How to: live in the present, not the past nor the future

Welcome to the second instalment in my "how to" series. This week, the focus is on centering the mind and bringing it back to the current moment and in the process, letting go of fear and stress.

I am a terrible worrier. I worry and stress about every little detail – how many hours are in a day, what I am going to have for lunch, whether I write to my grandmother enough. I get stressed out about exercising before I’m even at the gym, so much so that I can’t enjoy my bike ride there and appreciate the beautiful New York scenery.

Worrying is a terrible thing. It causes so much unnecessary angst. The worst part is that around 99 per cent of things we worry about never end up materialising, so all that time spent worrying is for nothing.

Lately I have been trying to centre my mind more and to bring it back to the present moment. It is incredible how the simple activity of stopping and appreciating where you are at an exact point in time can quiet your mind and make you relax one hundred per cent. Every time I find worries creeping into my mind, I bring myself to the present. I stop, breathe, appreciate my surroundings, the company I am with and the gifts I have in my life.
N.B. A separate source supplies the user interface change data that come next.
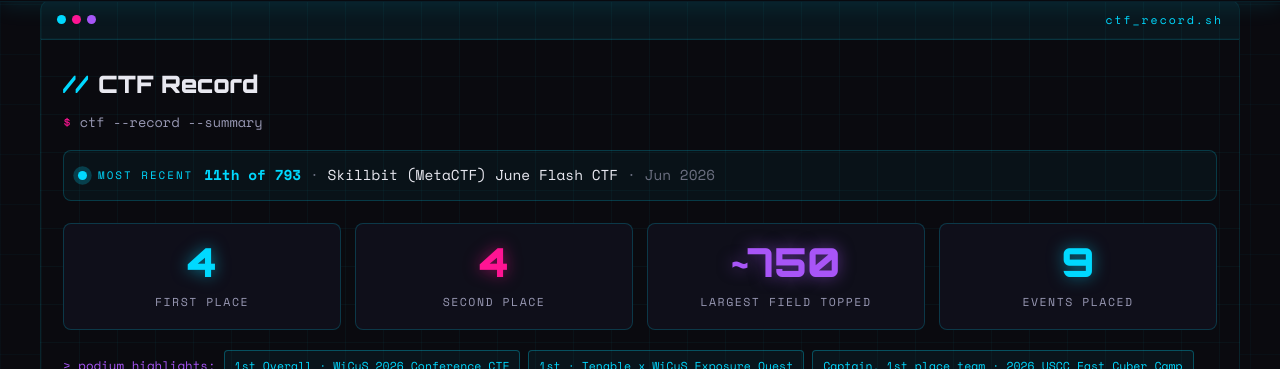
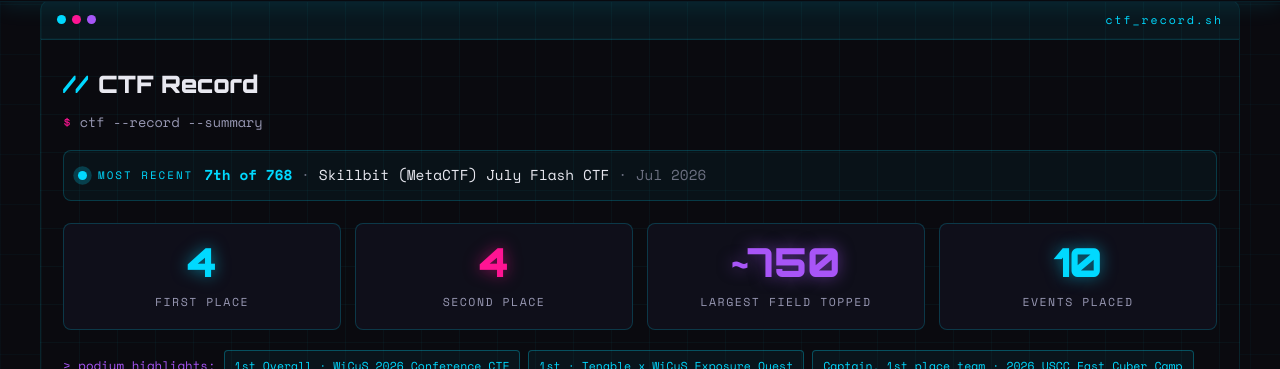
Before and after one commit to Aeronique/aerobytes-site, a Jekyll site: the page built from index.html, in a window 1280 px wide and 900 px high, scrolled down 1174 px. Shown: the part 96-465 px from the top of the window. Built offline with Jekyll 4.4.1, drawn with Linux system fonts in a browser that asks for light colours.

Commit message:
Update index.html

```diff
--- a/index.html
+++ b/index.html
@@ -57,7 +57,7 @@
                 <div class="ctfr-recent">
                     <span class="ctfr-pulse"></span>
                     <span class="ctfr-recent-label">most recent</span>
-                    <span class="ctfr-recent-result"><span class="ctfr-recent-place">11th of 793</span> <span class="ctfr-recent-sep">&middot;</span> Skillbit (MetaCTF) June Flash CTF <span class="ctfr-recent-sep">&middot; Jun 2026</span></span>
+                    <span class="ctfr-recent-result"><span class="ctfr-recent-place">7th of 768</span> <span class="ctfr-recent-sep">&middot;</span> Skillbit (MetaCTF) July Flash CTF <span class="ctfr-recent-sep">&middot; Jul 2026</span></span>
                 </div>
 
                 <div class="ctfr-grid">
@@ -74,7 +74,7 @@
                         <span class="ctfr-lbl">largest field topped</span>
                     </div>
                     <div class="ctfr-stat">
-                        <span class="ctfr-num ctfr-cyan">9</span>
+                        <span class="ctfr-num ctfr-cyan">10</span>
                         <span class="ctfr-lbl">events placed</span>
                     </div>
                 </div>
```
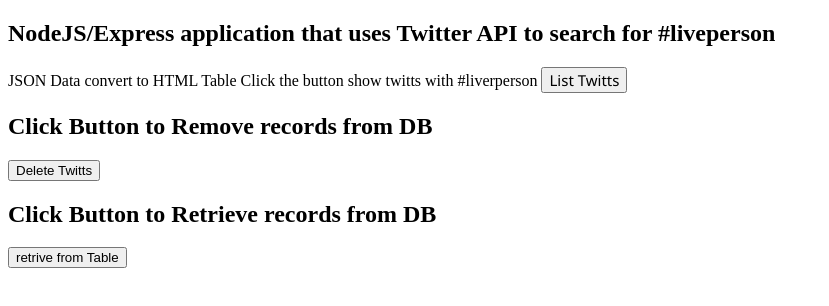
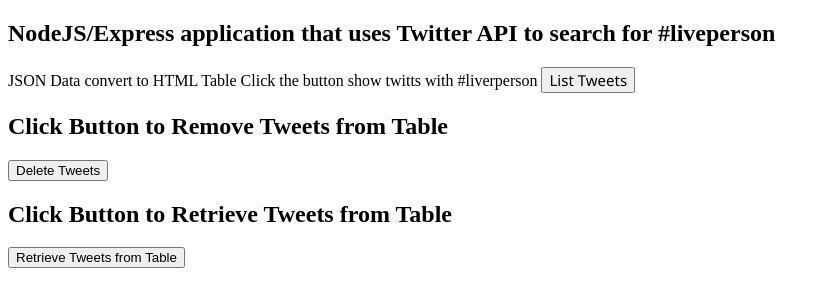
Before and after one commit to jacana31/lp-coding-challenge, a website: page index.html in a window 1280 px wide. Shown: the whole page, without its empty margins (0-829 px from the left). Drawn offline with Linux system fonts and the light colour scheme.

Commit message:
change field names

```diff
--- a/index.html
+++ b/index.html
@@ -24,7 +24,7 @@
     	Click the button show twitts with #liverperson
     </h2>
     <input type='button' onclick='tableFromJson()'
-    	value='List Twitts' />
+    	value='List Tweets' />
 
     <p id='showData'></p>
 
@@ -93,8 +93,8 @@
 
 
 <div id="demo">
-    <h2>Click Button to Remove records from DB</h2>
-    <button type="button" onclick="loadDoc()">Delete Twitts</button>
+    <h2>Click Button to Remove Tweets from Table</h2>
+    <button type="button" onclick="loadDoc()">Delete Tweets</button>
     </div>
 
     <script>
@@ -112,8 +112,8 @@
     </script>
 
 <div id="listTable">
-    <h2>Click Button to Retrieve records from DB</h2>
-    <button type="button" onclick="lsRows()">retrive from Table</button>
+    <h2>Click Button to Retrieve Tweets from Table</h2>
+    <button type="button" onclick="lsRows()">Retrieve Tweets from Table</button>
     </div>
 
     <script>
```
Also changed, not shown: 1 other file.
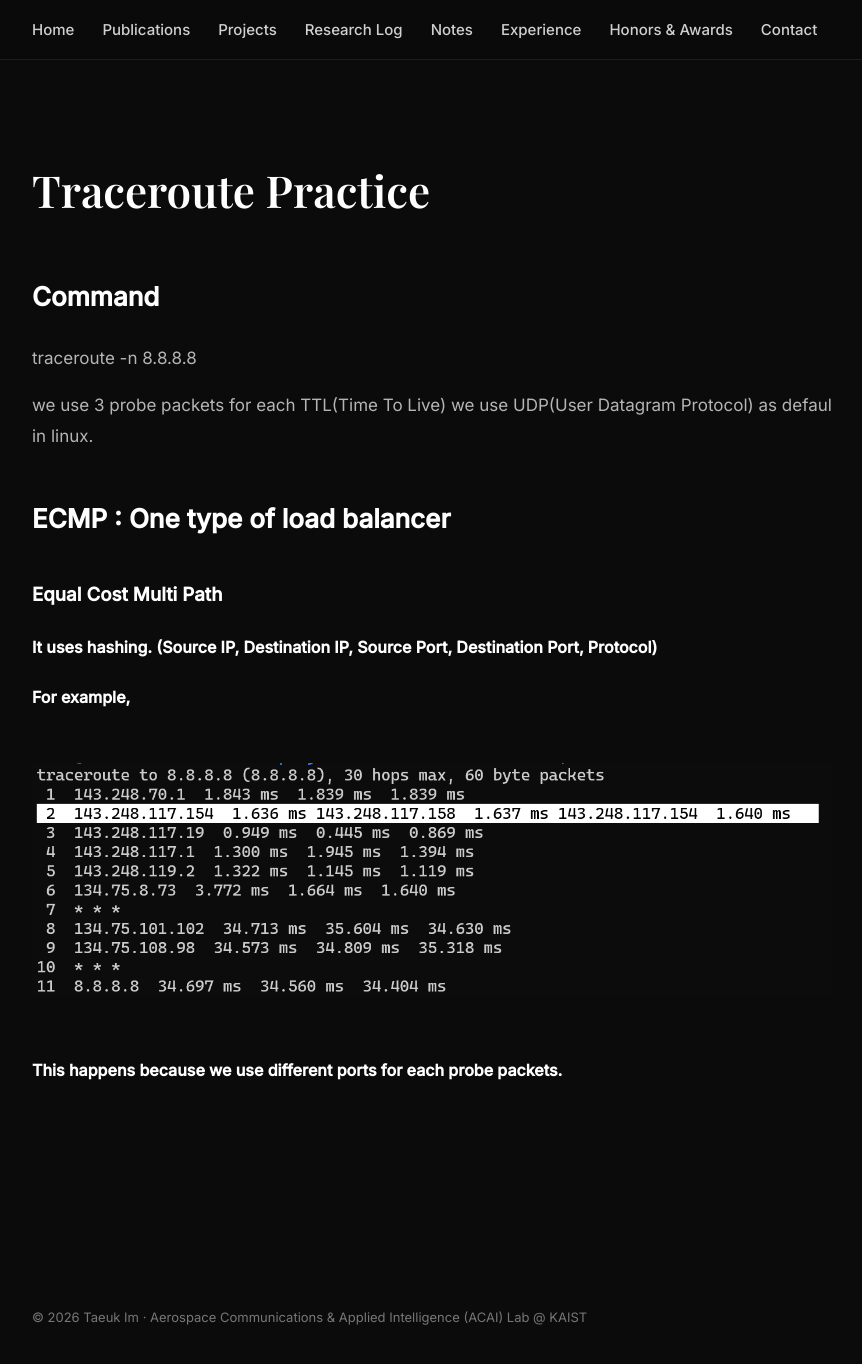
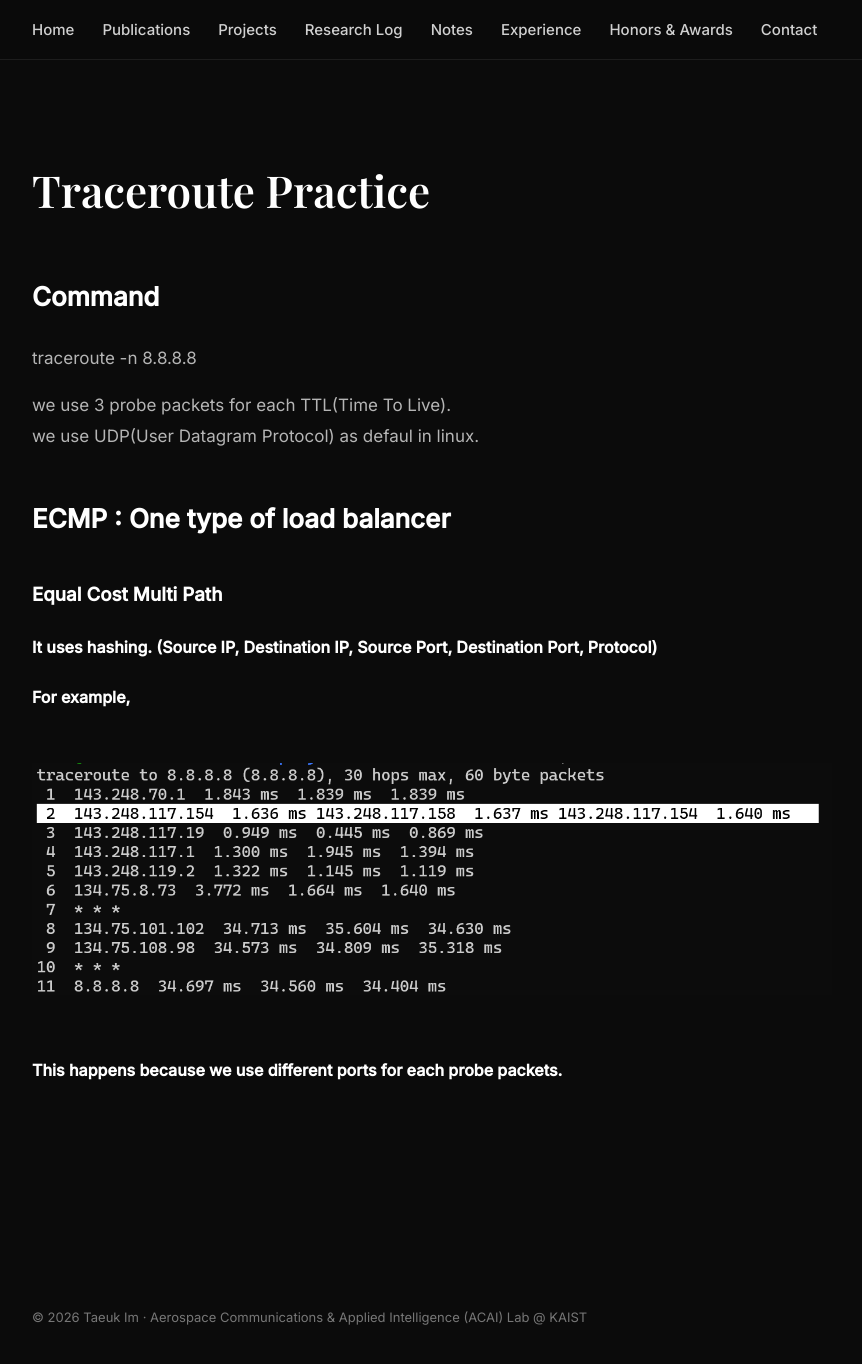
Before and after one commit to taeuk97/taeuk97.github.io, a Jekyll site: the page built from note/internet-measurement/practice/traceroute.md, in a window 1280 px wide and 1370 px high. Shown: the top 1364 px of the window, without its empty margins (32-894 px from the left). Built offline with Jekyll 4.4.1, drawn with Linux system fonts in a browser that asks for light colours; our own code applies the rules of GitHub Pages for plain Markdown files.

```diff
--- a/note/internet-measurement/practice/traceroute.md
+++ b/note/internet-measurement/practice/traceroute.md
@@ -4,7 +4,7 @@
 
 traceroute -n 8.8.8.8
 
-we use 3 probe packets for each TTL(Time To Live)
+we use 3 probe packets for each TTL(Time To Live).\\
 we use UDP(User Datagram Protocol) as defaul in linux.
 
 ## ECMP : One type of load balancer
```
Here are my top tips for living in the present:

Stop and smell the roses, literally

When was the last time you really slowed down? Learn to appreciate where you are at an exact point in time. Find beauty in everything. Smell those gorgeous flowers in your neighbour’s garden. Smile at that lady on the train you see every morning. Admire a stranger’s handbag/hairstyle/watch. Immerse yourself in the beauty of your surroundings and you will automatically negate your worries and anxieties.
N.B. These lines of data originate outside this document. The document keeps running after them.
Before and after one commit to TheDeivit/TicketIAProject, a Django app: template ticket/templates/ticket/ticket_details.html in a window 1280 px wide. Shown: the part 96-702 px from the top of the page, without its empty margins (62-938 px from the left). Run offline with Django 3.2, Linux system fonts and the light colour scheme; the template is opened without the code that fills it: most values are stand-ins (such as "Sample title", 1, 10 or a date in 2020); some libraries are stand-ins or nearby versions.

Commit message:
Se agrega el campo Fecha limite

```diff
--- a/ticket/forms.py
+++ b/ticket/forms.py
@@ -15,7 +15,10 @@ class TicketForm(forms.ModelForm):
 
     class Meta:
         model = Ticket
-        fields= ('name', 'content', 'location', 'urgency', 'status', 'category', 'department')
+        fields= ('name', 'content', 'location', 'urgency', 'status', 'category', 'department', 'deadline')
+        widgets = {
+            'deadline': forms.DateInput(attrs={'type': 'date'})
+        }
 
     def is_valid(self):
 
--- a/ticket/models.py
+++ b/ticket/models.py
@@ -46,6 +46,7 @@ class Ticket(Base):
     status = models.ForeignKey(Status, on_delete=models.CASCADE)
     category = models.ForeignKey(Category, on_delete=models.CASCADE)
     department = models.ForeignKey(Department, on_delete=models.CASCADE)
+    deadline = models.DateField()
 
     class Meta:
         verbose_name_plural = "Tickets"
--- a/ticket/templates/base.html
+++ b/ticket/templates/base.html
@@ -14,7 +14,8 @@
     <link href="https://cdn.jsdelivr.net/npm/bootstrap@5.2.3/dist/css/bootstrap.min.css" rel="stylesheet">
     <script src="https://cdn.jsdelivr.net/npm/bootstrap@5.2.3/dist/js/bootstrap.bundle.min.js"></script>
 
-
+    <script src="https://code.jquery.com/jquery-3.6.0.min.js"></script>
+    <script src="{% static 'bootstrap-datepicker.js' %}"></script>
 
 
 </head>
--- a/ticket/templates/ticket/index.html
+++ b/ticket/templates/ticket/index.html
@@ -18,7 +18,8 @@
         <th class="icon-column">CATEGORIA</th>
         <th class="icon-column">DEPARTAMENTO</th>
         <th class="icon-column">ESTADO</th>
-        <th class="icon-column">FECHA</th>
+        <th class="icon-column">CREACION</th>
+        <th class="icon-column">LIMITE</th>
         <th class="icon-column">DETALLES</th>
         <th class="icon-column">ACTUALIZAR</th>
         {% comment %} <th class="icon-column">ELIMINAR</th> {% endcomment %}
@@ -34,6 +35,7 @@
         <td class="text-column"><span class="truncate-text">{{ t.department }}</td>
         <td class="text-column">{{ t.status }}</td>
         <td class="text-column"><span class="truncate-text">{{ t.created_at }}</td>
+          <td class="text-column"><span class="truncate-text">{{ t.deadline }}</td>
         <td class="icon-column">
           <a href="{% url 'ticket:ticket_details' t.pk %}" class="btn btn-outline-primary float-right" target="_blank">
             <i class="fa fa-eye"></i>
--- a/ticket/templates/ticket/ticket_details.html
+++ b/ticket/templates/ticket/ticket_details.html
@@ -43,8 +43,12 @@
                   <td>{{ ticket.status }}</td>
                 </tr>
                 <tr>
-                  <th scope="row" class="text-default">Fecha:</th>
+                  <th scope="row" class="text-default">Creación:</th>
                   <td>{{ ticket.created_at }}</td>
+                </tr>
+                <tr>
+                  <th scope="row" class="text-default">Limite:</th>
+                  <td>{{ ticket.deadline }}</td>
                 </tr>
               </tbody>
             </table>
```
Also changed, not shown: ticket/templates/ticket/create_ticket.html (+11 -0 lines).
Make it less about you

Worries beget worries. Naturally we worry about ourselves and our loved ones. Broaden your mind and begin to think of others. Become interested in the lives of others. Ask questions. Start conversations. Remember, you are not the only one carrying around the burden of stress. Sharing this burden, or asking someone else about his or her concerns can be a mutually beneficial exercise. It also may help put things into perspective for you both and make you realise that what a minute ago seemed like a catastrophe is actually nothing to be concerned about at all.

When all else fails…
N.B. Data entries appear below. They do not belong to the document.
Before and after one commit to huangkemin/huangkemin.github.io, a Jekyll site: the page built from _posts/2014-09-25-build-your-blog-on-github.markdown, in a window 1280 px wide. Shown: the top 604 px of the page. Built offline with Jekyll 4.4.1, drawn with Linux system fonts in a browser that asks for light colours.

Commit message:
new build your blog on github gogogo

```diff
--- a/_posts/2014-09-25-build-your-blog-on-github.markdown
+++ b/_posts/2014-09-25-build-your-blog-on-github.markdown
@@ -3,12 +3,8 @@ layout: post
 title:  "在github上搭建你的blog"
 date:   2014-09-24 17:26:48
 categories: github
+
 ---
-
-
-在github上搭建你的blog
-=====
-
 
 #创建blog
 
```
Take it back to this one thought – is this worry or concern going to matter in one week? In one month? How about in one year? Are you going to die as a result of this worry occurring, or some task not getting completed? If the answer is no, which I highly suspect it will be, let it go, breathe, relax and once again bring your mind back to the present.